===== Data for the task =====

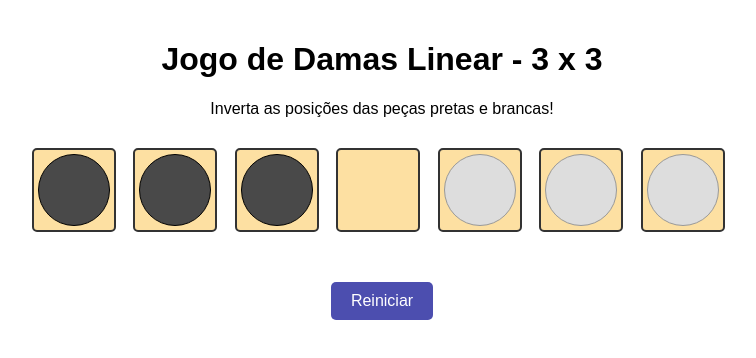
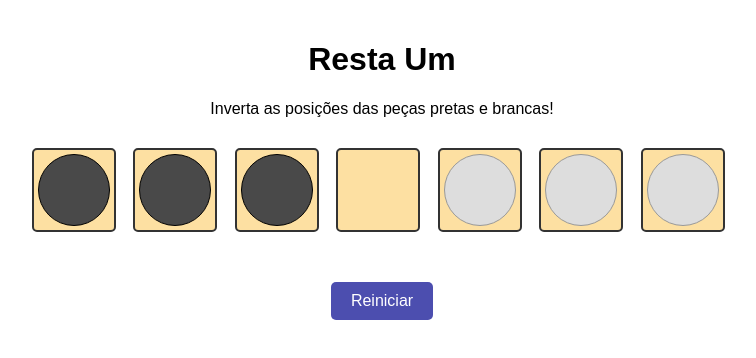
Before and after one commit to ufjf-dcc202/ufjf-dcc202-2025-1-b-atv06-ZeGuilhermeYung, a plain HTML site: page index.html in a window 1280 px wide. Shown: the whole page, without its empty margins (258-1014 px from the left). Drawn offline with Linux system fonts and the light colour scheme.

Commit message:
Trocando o nome do jogo

```diff
--- a/index.html
+++ b/index.html
@@ -3,12 +3,12 @@
 <head>
     <meta charset="UTF-8">
     <meta name="viewport" content="width=device-width, initial-scale=1.0">
-    <title>Jogo de Damas Linear - 3 x 3</title>
+    <title>Resta Um</title>
     <link rel="stylesheet" href="style.css">
 </head>
 <body>
     <main>
-        <h1>Jogo de Damas Linear - 3 x 3</h1>
+        <h1>Resta Um</h1>
         <p>Inverta as posições das peças pretas e brancas!</p>
 
         <div class="tabuleiro">
```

=====

> **Work to be completed**
Copy out every line in the entries above that holds "Linear".

> **Exercise output**
-    <title>Jogo de Damas Linear - 3 x 3</title>
-        <h1>Jogo de Damas Linear - 3 x 3</h1>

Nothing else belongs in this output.